A Look Back
Oil prices rose nearly 2% on Friday to record a fourth consecutive weekly gain, buoyed by growing evidence of supply shortages in the coming months and rising tensions between Russia and Ukraine that could further hit supplies. Brent crude futures rose 1.8%, to settle at $81.07 a barrel, with a weekly gain of about 1.2%. U.S. WTI crude ended 1.9%, higher at $77.07 a barrel, its highest since April 25.
Disruptions in key Libyan and Nigerian suppliers lifted the price in tandem with the longer-term output cuts set by the world’s leading exporters, Saudi Arabia and Russia. Russia hit Ukrainian food export facilities for a fourth day in a row on Friday and practiced seizing ships in the Black Sea, in an escalation of tensions in the region since Moscow’s withdrawal this week from a U.N. brokered safe sea corridor agreement.
A Look Ahead
Oil prices fell early this morning, with WTI trading down 0.70% at $76.53 and Brent sinking 0.68% to $80.52. The dip in prices was driven by concerns over further interest rate hikes in both the United States and Europe.
While interest rate hikes will add downward pressure to prices, plenty of analysts remain convinced oil markets will tighten. The dip comes ahead of central bank updates due in the United States and Europe, as traders calculate the chances for more rate hikes down the road. While another Fed rate hike this week may drive some short-term price volatility, we expect tightening market conditions on OPEC’s supply cuts and increasing market speculation of further stimulus in China to continue to push prices higher through 3Q23.

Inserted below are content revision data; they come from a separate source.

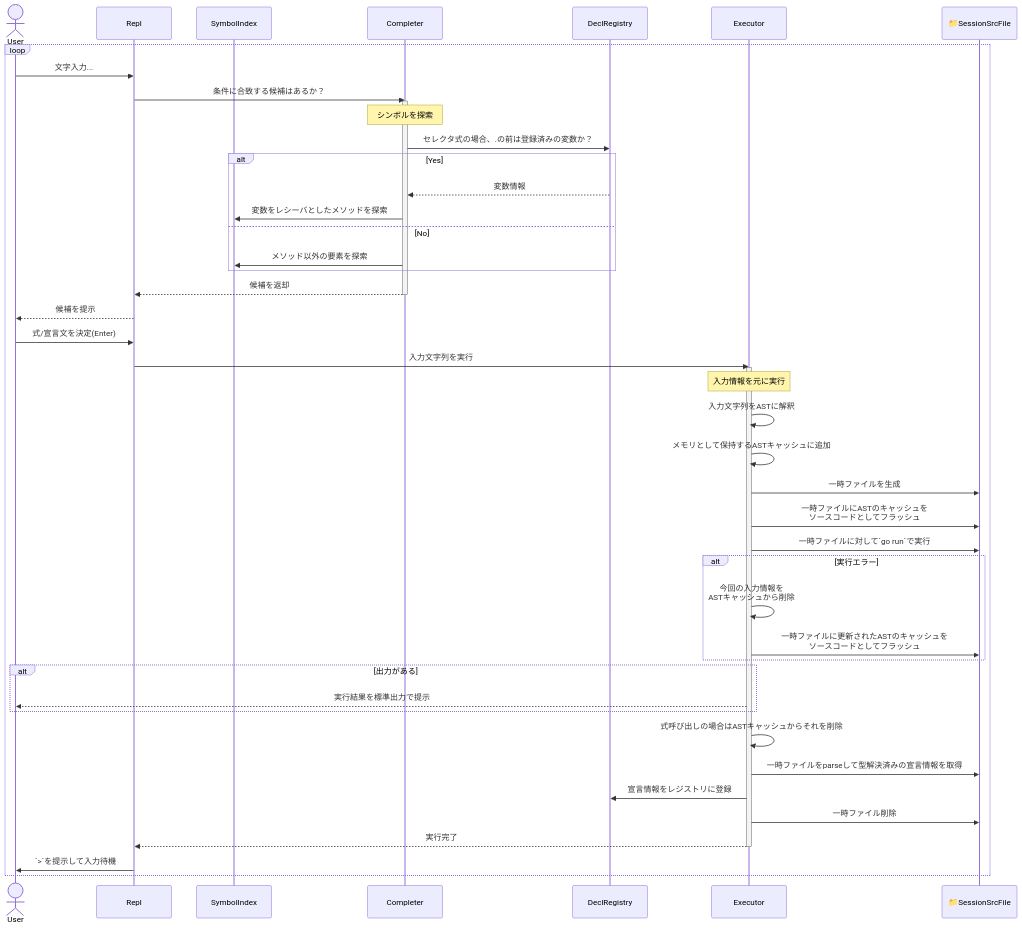
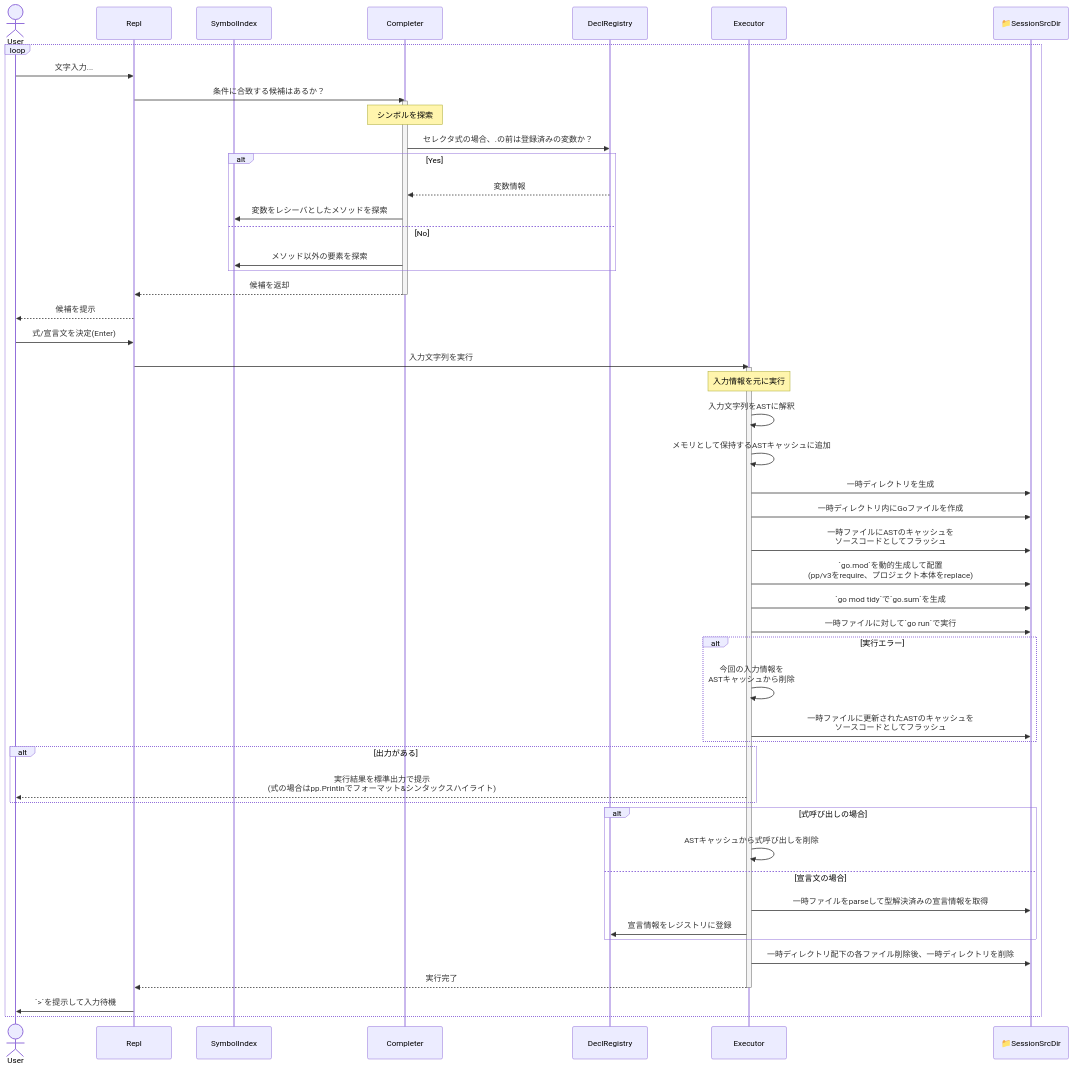
The diagram in docs/SEQUENCE.md (kakkky/gonsole), drawn with Mermaid before and after one commit. The commit also changed 1 other file, not shown here.

Commit message:
📝 Update docs for dev

````diff
--- a/docs/SEQUENCE.md
+++ b/docs/SEQUENCE.md
@@ -3,51 +3,57 @@
 ```mermaid
 sequenceDiagram
     actor User
     participant Repl
     participant SymbolIndex
     participant Completer
     participant DeclRegistry
     participant Executor
-    participant SessionSrcFile as 📁SessionSrcFile
+    participant SessionSrcDir as 📁SessionSrcDir
 
     loop
         User->>Repl: 文字入力...
         Repl->>Completer: 条件に合致する候補はあるか？
         activate Completer
             Note over Completer: シンボルを探索
             Completer->>DeclRegistry: セレクタ式の場合、.の前は登録済みの変数か？
             alt Yes
                 DeclRegistry-->>Completer:変数情報
                 Completer->>SymbolIndex: 変数をレシーバとしたメソッドを探索
             else No
                 Completer->>SymbolIndex: メソッド以外の要素を探索
             end
             Completer-->>Repl: 候補を返却
         deactivate Completer
 
         Repl-->>User: 候補を提示
         User->>Repl: 式/宣言文を決定(Enter)
         Repl->>Executor: 入力文字列を実行
         activate Executor
             Note over Executor: 入力情報を元に実行
             Executor->>Executor: 入力文字列をASTに解釈
             Executor->>Executor: メモリとして保持するASTキャッシュに追加
-            Executor->>SessionSrcFile: 一時ファイルを生成
-            Executor->>SessionSrcFile: 一時ファイルにASTのキャッシュを<br>ソースコードとしてフラッシュ
-            Executor->>SessionSrcFile: 一時ファイルに対して`go run`で実行
+            Executor->>SessionSrcDir: 一時ディレクトリを生成
+            Executor->>SessionSrcDir: 一時ディレクトリ内にGoファイルを作成
+            Executor->>SessionSrcDir: 一時ファイルにASTのキャッシュを<br>ソースコードとしてフラッシュ
+            Executor->>SessionSrcDir: `go.mod`を動的生成して配置<br>(pp/v3をrequire、プロジェクト本体をreplace)
+            Executor->>SessionSrcDir: `go mod tidy`で`go.sum`を生成
+            Executor->>SessionSrcDir: 一時ファイルに対して`go run`で実行
             alt 実行エラー
                 Executor->>Executor: 今回の入力情報を<br>ASTキャッシュから削除
-                Executor->>SessionSrcFile: 一時ファイルに更新されたASTのキャッシュを<br>ソースコードとしてフラッシュ
+                Executor->>SessionSrcDir: 一時ファイルに更新されたASTのキャッシュを<br>ソースコードとしてフラッシュ
             end
             alt 出力がある
-                Executor-->>User: 実行結果を標準出力で提示
+                Executor-->>User: 実行結果を標準出力で提示<br>(式の場合はpp.Printlnでフォーマット&シンタックスハイライト)
             end
-            Executor->>Executor: 式呼び出しの場合はASTキャッシュからそれを削除
-            Executor->>SessionSrcFile: 一時ファイルをparseして型解決済みの宣言情報を取得
-            Executor->>DeclRegistry: 宣言情報をレジストリに登録
-            Executor->>SessionSrcFile: 一時ファイル削除
+            alt 式呼び出しの場合
+                Executor->>Executor: ASTキャッシュから式呼び出しを削除
+            else 宣言文の場合
+                Executor->>SessionSrcDir: 一時ファイルをparseして型解決済みの宣言情報を取得
+                Executor->>DeclRegistry: 宣言情報をレジストリに登録
+            end
+            Executor->>SessionSrcDir: 一時ディレクトリ配下の各ファイル削除後、一時ディレクトリを削除
             Executor-->>Repl:実行完了
         deactivate Executor
         Repl->>User: `>`を提示して入力待機
     end
 ```
````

Goldman Sachs expects record demand in oil markets to drive crude prices higher in the near term. A report by the International Energy Agency (IEA) predicts oil demand would hit a record high this year, though broader economic headwinds and interest rate hikes meant the increase would be slightly less than previously anticipated.